(Source data begins)

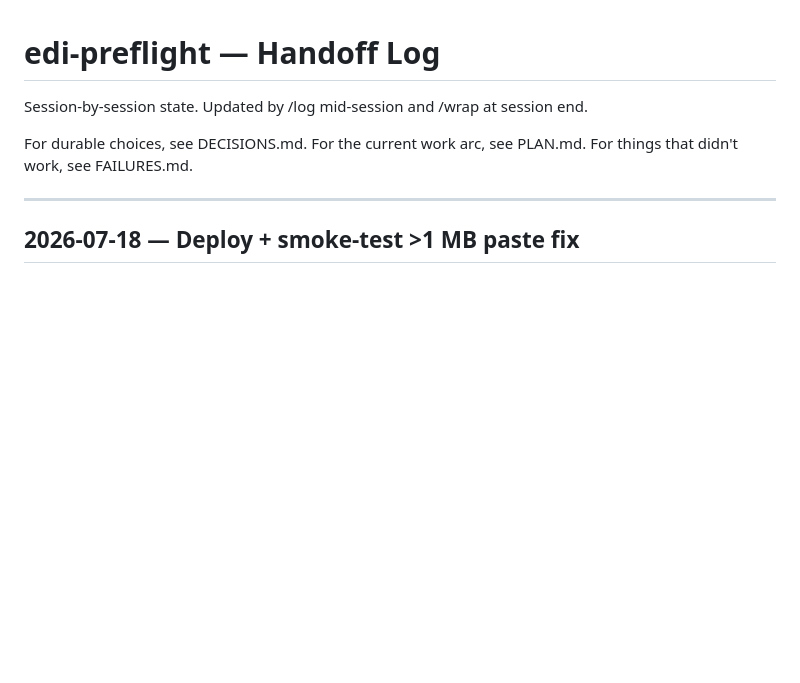
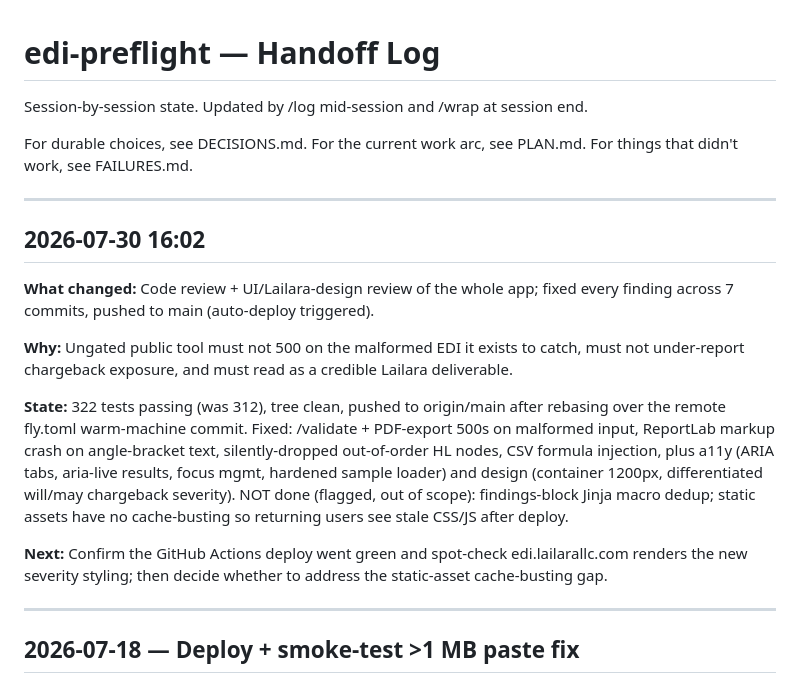
Before and after one commit to MsShawnP/edi-preflight, a Markdown page: HANDOFF.md, the part around the change. GitHub-like rendering; blank space fills up the shorter version.

Commit message:
log: code review + UI/design review — fixed all findings across 7 commits, pushed to main

```diff
--- a/HANDOFF.md
+++ b/HANDOFF.md
@@ -6,6 +6,18 @@ session end.
 For durable choices, see DECISIONS.md.
 For the current work arc, see PLAN.md.
 For things that didn't work, see FAILURES.md.
+
+---
+
+## 2026-07-30 16:02
+
+**What changed:** Code review + UI/Lailara-design review of the whole app; fixed every finding across 7 commits, pushed to main (auto-deploy triggered).
+
+**Why:** Ungated public tool must not 500 on the malformed EDI it exists to catch, must not under-report chargeback exposure, and must read as a credible Lailara deliverable.
+
+**State:** 322 tests passing (was 312), tree clean, pushed to origin/main after rebasing over the remote fly.toml warm-machine commit. Fixed: /validate + PDF-export 500s on malformed input, ReportLab markup crash on angle-bracket text, silently-dropped out-of-order HL nodes, CSV formula injection, plus a11y (ARIA tabs, aria-live results, focus mgmt, hardened sample loader) and design (container 1200px, differentiated will/may chargeback severity). NOT done (flagged, out of scope): findings-block Jinja macro dedup; static assets have no cache-busting so returning users see stale CSS/JS after deploy.
+
+**Next:** Confirm the GitHub Actions deploy went green and spot-check edi.lailarallc.com renders the new severity styling; then decide whether to address the static-asset cache-busting gap.
 
 ---
 
```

(Source data ends)

Task to complete: Could you output the lines above exactly, with no pictures included?

Result of this task:
Before and after one commit to MsShawnP/edi-preflight, a Markdown page: HANDOFF.md, the part around the change. GitHub-like rendering; blank space fills up the shorter version.

Commit message:
log: code review + UI/design review — fixed all findings across 7 commits, pushed to main

```diff
--- a/HANDOFF.md
+++ b/HANDOFF.md
@@ -6,6 +6,18 @@ session end.
 For durable choices, see DECISIONS.md.
 For the current work arc, see PLAN.md.
 For things that didn't work, see FAILURES.md.
+
+---
+
+## 2026-07-30 16:02
+
+**What changed:** Code review + UI/Lailara-design review of the whole app; fixed every finding across 7 commits, pushed to main (auto-deploy triggered).
+
+**Why:** Ungated public tool must not 500 on the malformed EDI it exists to catch, must not under-report chargeback exposure, and must read as a credible Lailara deliverable.
+
+**State:** 322 tests passing (was 312), tree clean, pushed to origin/main after rebasing over the remote fly.toml warm-machine commit. Fixed: /validate + PDF-export 500s on malformed input, ReportLab markup crash on angle-bracket text, silently-dropped out-of-order HL nodes, CSV formula injection, plus a11y (ARIA tabs, aria-live results, focus mgmt, hardened sample loader) and design (container 1200px, differentiated will/may chargeback severity). NOT done (flagged, out of scope): findings-block Jinja macro dedup; static assets have no cache-busting so returning users see stale CSS/JS after deploy.
+
+**Next:** Confirm the GitHub Actions deploy went green and spot-check edi.lailarallc.com renders the new severity styling; then decide whether to address the static-asset cache-busting gap.
 
 ---
 
```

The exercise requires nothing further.